Sunday, 5 January 2014

We must safeguard the land in the long-term if we are to survive

The Environment Secretary (or rather the anti-environment secretary), Owen Paterson, is continuing his complete disregard for Britain's natural environment by proposing 'biodiversity offsets', where ancient trees are felled for development whilst planting new trees to attempt to compensate. The HS2 project, if eventually built, will add insult to injury in this regard.

This news comes at the same time of reports of southern parts of Britain facing the worst floods in more than 20 years. The felling of trees, the draining of marshlands, and damage to bogs, just for development purposes, will adversely increase the impact of these floods to urban/semi-urban areas in future.

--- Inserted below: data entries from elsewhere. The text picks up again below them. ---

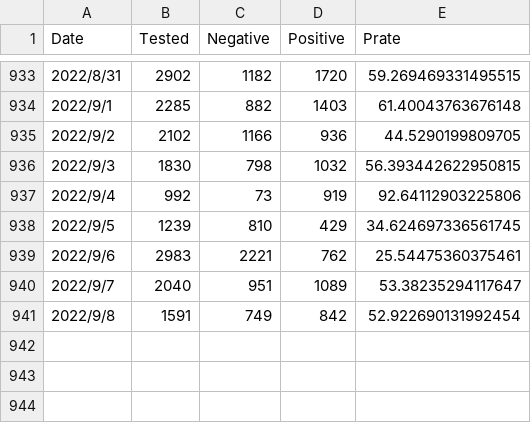
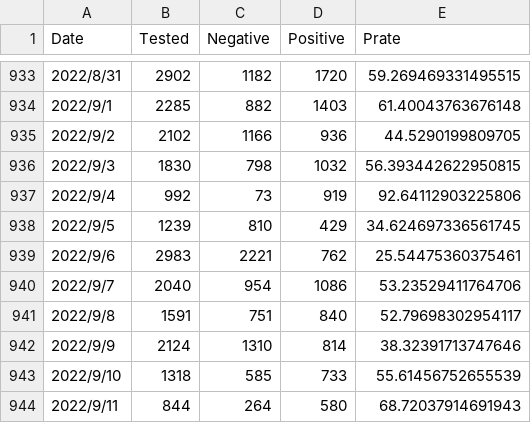
Before and after one commit to u-10bei/covid-19_JPdata, a CSV file: data/COVID-19_KTQ.csv, drawn as a sheet; only a part is shown, gaps mark what is left out.

```diff
--- a/data/COVID-19_KTQ.csv
+++ b/data/COVID-19_KTQ.csv
@@ -939,3 +939,6 @@ Date,Tested,Negative,Positive,Prate
 2022/9/6,2983,2221,762,25.54475360375461
-2022/9/7,2040,951,1089,53.38235294117647
-2022/9/8,1591,749,842,52.922690131992454
+2022/9/7,2040,954,1086,53.23529411764706
+2022/9/8,1591,751,840,52.79698302954117
+2022/9/9,2124,1310,814,38.32391713747646
+2022/9/10,1318,585,733,55.61456752655539
+2022/9/11,844,264,580,68.72037914691943
```
Also changed, not shown: data/COVID-19_JP.csv, 1 other file.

My message to Britain's worst environment secretary for decades is this: our ancient woodlands and other natural areas took centuries to develop, and thus cannot be replaced by 'biodiversity offsets'; though trees are easy to plant, many will take decades, even centuries, to grow to maturity. Natural trees are important for absoprtion of carbon dioxide emissions and also for protection of grasslands, pasture etc. from flooding. Tony Juniper is right (he recently commented on this in The Independent)-these areas must be sacronsanct, for the good of nature and also the good of humanity. 

It is clear in other parts of the world that when land degradation and deforestation has occurred on a significant scale, and also as greenhouse gas and chemical emissions continue to rise, have disrupted stable weather patterns and left many people vulnerable to natural disasters.

I thus need to stress once again our ultimate dependence on a stable environment, and thus limit development so that it does not encroach on areas of natural beauty, take greater action against companies with little or no regard for nature or people's land, and also try our best to restore life to land that has lost it, and also take further steps towards a carbon-neutral society so that meteorological patterns are no longer distorted to the extent they are now.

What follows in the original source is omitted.